2. Alexander Cameron Sim
Any fans of the wondrous Japanese soft drink ramune might well have, at one point, asked themselves who invented this miracle beverage. Well, the answer comes in the form of Alexander Cameron Sim, a pharmacist hailing from Aberlour in Moray, who lived in Japan during the Meiji Period.
In 1884 Sim, who also founded the Kobe Regatta & Athletic Club, introduced a lemonade-like drink originally known as “mabu soda” or “marble soda” due to the marbles which are found at the top of the bottle. It became hugely popular among the foreign contingent in Kobe and was later rebranded as ramune (which sounds a bit like lemonade). Sold all over the country, it’s still popular with young and old alike to this very day.
3. W.K. Burton
Edinburgh-born Burton, something of a polymath, became one of the most prominent foreign influencers in Japan during the Meiji Period. In addition to designing Tokyo’s first-ever skyscraper, Ryounkaku in Asakusa which was built in 1890 and later leveled during the Great Kanto Earthquake of 1923, Burton was responsible for planning and overseeing the water and drainage systems of several cities in Japan including the capital. A genius engineer and visionary he was also known as a prolific photographer and documenter of Japanese life. He helped to introduce the country to the West through his photographs that were published in several British magazines of the time.
4. Richard Henry Brunton
“The father of Japanese lighthouses,” Brunton was employed by the Meiji government as an adviser. The 26 lighthouses, constructed by Brunton, across Japan became known as “Brunton’s children” and some of them are still standing today. The influential engineer from Muchalls, also founded Japan’s inaugural School of Civil Engineering.

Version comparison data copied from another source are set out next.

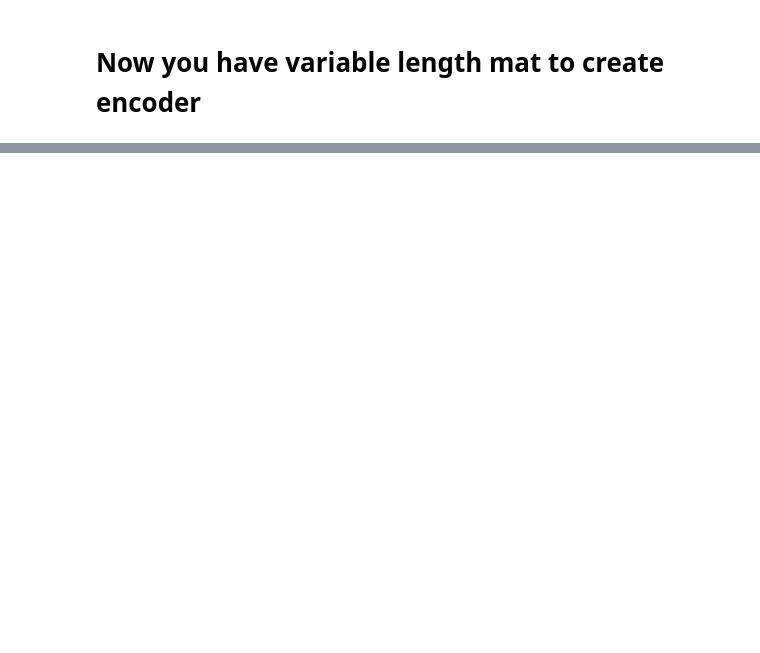
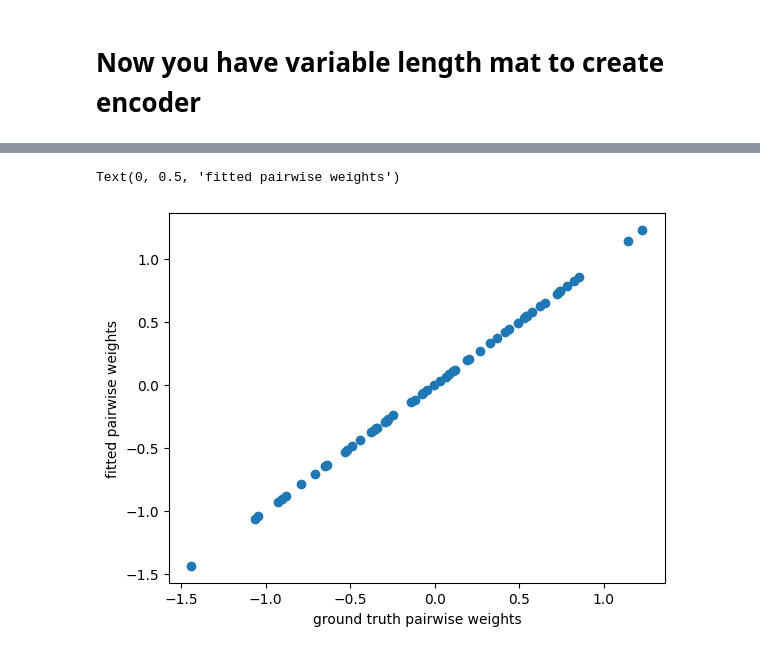
Before and after one commit to swagatam101/doe, a Jupyter notebook: new_efforts-v5.ipynb, the cells around one changed output, grey strips where cells are left out. Saved outputs shown, nothing was run; the diff lists cells and outputs as text; code cells hidden in the pictures; blank space fills up the shorter version.

```diff
--- a/new_efforts-v5.ipynb
+++ b/new_efforts-v5.ipynb
@@ -137,4 +189,9 @@ plt.scatter(model.independent_weights, weights[fit_model.independent_indices])
 # %%
 plt.scatter(model.pairwise_weights, weights[fit_model.pairwise_indices])
+plt.xlabel("ground truth pairwise weights")
+plt.ylabel('fitted pairwise weights')
+# %% [output]
+Text(0, 0.5, 'fitted pairwise weights')
+[figure, added]
 # %%
 a, b = np.linalg.eig(fit_model.features.T.dot(fit_model.features))
```
Also changed, not shown: parts of 40 cells of this notebook, 2 other files.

Brunton had a massive impact on Japan and is particularly well known in Yokohama as he created the first detailed maps of the port city, planned its sewage system, paved streets, gas lights and other innovations which helped make Japan’s second largest city into the powerhouse it is today.
5. Rita and Masataka Taketsuru
In 1920 Jessie Cowan aka Rita Taketsuru, hailing from Kirkintilloch near Glasgow, married her Japanese husband Masataka Taketsuru while he was studying chemistry at the University of Glasgow. The couple soon moved to Osaka and later to Hokkaido where they founded the Nikka distillery which, to this day, is one of Japan’s most popular brands of whiskey. Their story was immortalized in NHK’s popular asadora (morning drama) Massan which aired between 2014 and 2015. It starred American actress Charlotte Kate Fox as Rita and Tetsuji Tamayama as Masataka.
Nick Currie aka Momus, although never mainstream famous, had an influential impact on the 1990s Shibuya-kei scene. Paisley-born Currie, a prolific singer-songwriter is known more nowadays as a cultural intellectual, author and vlogger at his essential Mrs Tsk * Tumblr site.
In the ’90s the microgenre Shibuya-kei was encapsulated by a particular aesthetic and a music scene which centered around this specific district of central Tokyo with bands and artists such as Cornelius, Pizzicato 5 and Takako Minekawa becoming semi-household names. Currie wrote songs for and collaborated with Kahimi Karie who ultimately became the face of Shibuya-kei. The eccentric Scot found himself in demand in Japan and his own records, to this day, sell reasonably well here. Globetrotting Currie who every few years moves somewhere else in the world, lived until recently in Osaka.